▸ **Before-and-after page screenshots**
+++++

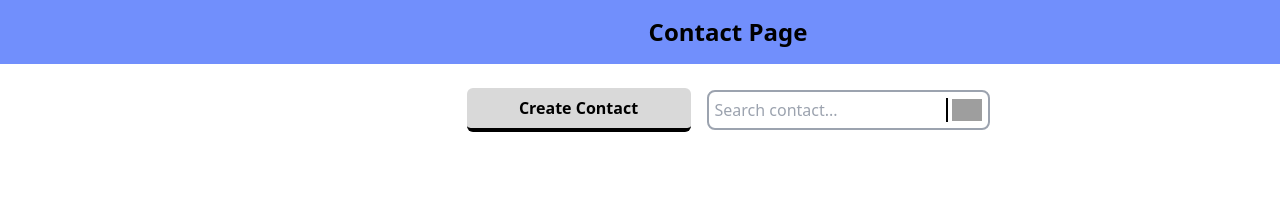
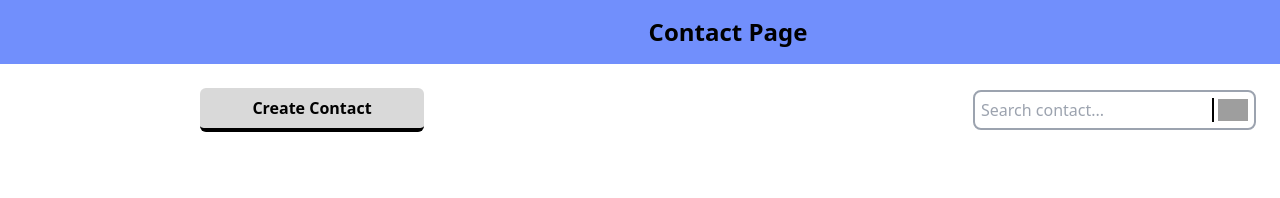
Before and after one commit to karkuvelpandi/Contact_App, a React (Create React App) app: page / in a window 1280 px wide. Shown: the top 198 px of the page. Built offline with nearby package versions, Linux system fonts and the light colour scheme; no server answers; grey boxes are pictures that could not be loaded; the HTML template or start-up script is replaced by a standard one.

Commit message:
refactor: :fire: removes unused alert code

```diff
--- a/src/App.tsx
+++ b/src/App.tsx
@@ -41,11 +41,9 @@ const App = () => {
   useEffect(() => {
     let vh = window.innerHeight * 0.01;
     document.documentElement.style.setProperty("--vh", `${vh}px`);
-    alert("Initial resize");
     window.addEventListener("resize", () => {
       let vh = window.innerHeight * 0.01;
       document.documentElement.style.setProperty("--vh", `${vh}px`);
-      alert("Resized");
     });
   }, []);
 
--- a/src/components/Contacts/index.tsx
+++ b/src/components/Contacts/index.tsx
@@ -58,7 +58,7 @@ export const Contacts = () => {
   //
   return (
     <div className="w-full h-full flex-1 flex flex-col justify-start items-center relative ">
-      <div className="py-4 w-full relative flex justify-center flex-wrap gap-4 items-center mt-2">
+      <div className="py-4 w-full relative flex justify-center sm:justify-between px-6 flex-wrap gap-4 items-center mt-2">
         {getAllContactsStatus !== AsyncState.PENDING && (
           <Button
             children="Create Contact"
@@ -110,7 +110,7 @@ export const Contacts = () => {
             />
           )}
         {isContactsAvailable && (
-          <div className=" m-2 p-2 border-2 border-gray-200 rounded-md flex gap-2 flex-wrap justify-center items-center h-fit overflow-auto">
+          <div className=" m-2 p-2 border-2 border-gray-200 rounded-md flex gap-2 flex-wrap justify-center sm:justify-start items-center h-fit overflow-auto">
             {allContacts &&
               allContacts.map((contact, index) => {
                 return <ContactCard contact={contact} key={index} />;
```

+++++

▸ **What this task involves**
Write out all the data exactly, minus pictures.

▸ **Exercise output**
Before and after one commit to karkuvelpandi/Contact_App, a React (Create React App) app: page / in a window 1280 px wide. Shown: the top 198 px of the page. Built offline with nearby package versions, Linux system fonts and the light colour scheme; no server answers; grey boxes are pictures that could not be loaded; the HTML template or start-up script is replaced by a standard one.

Commit message:
refactor: :fire: removes unused alert code

```diff
--- a/src/App.tsx
+++ b/src/App.tsx
@@ -41,11 +41,9 @@ const App = () => {
   useEffect(() => {
     let vh = window.innerHeight * 0.01;
     document.documentElement.style.setProperty("--vh", `${vh}px`);
-    alert("Initial resize");
     window.addEventListener("resize", () => {
       let vh = window.innerHeight * 0.01;
       document.documentElement.style.setProperty("--vh", `${vh}px`);
-      alert("Resized");
     });
   }, []);
 
--- a/src/components/Contacts/index.tsx
+++ b/src/components/Contacts/index.tsx
@@ -58,7 +58,7 @@ export const Contacts = () => {
   //
   return (
     <div className="w-full h-full flex-1 flex flex-col justify-start items-center relative ">
-      <div className="py-4 w-full relative flex justify-center flex-wrap gap-4 items-center mt-2">
+      <div className="py-4 w-full relative flex justify-center sm:justify-between px-6 flex-wrap gap-4 items-center mt-2">
         {getAllContactsStatus !== AsyncState.PENDING && (
           <Button
             children="Create Contact"
@@ -110,7 +110,7 @@ export const Contacts = () => {
             />
           )}
         {isContactsAvailable && (
-          <div className=" m-2 p-2 border-2 border-gray-200 rounded-md flex gap-2 flex-wrap justify-center items-center h-fit overflow-auto">
+          <div className=" m-2 p-2 border-2 border-gray-200 rounded-md flex gap-2 flex-wrap justify-center sm:justify-start items-center h-fit overflow-auto">
             {allContacts &&
               allContacts.map((contact, index) => {
                 return <ContactCard contact={contact} key={index} />;
```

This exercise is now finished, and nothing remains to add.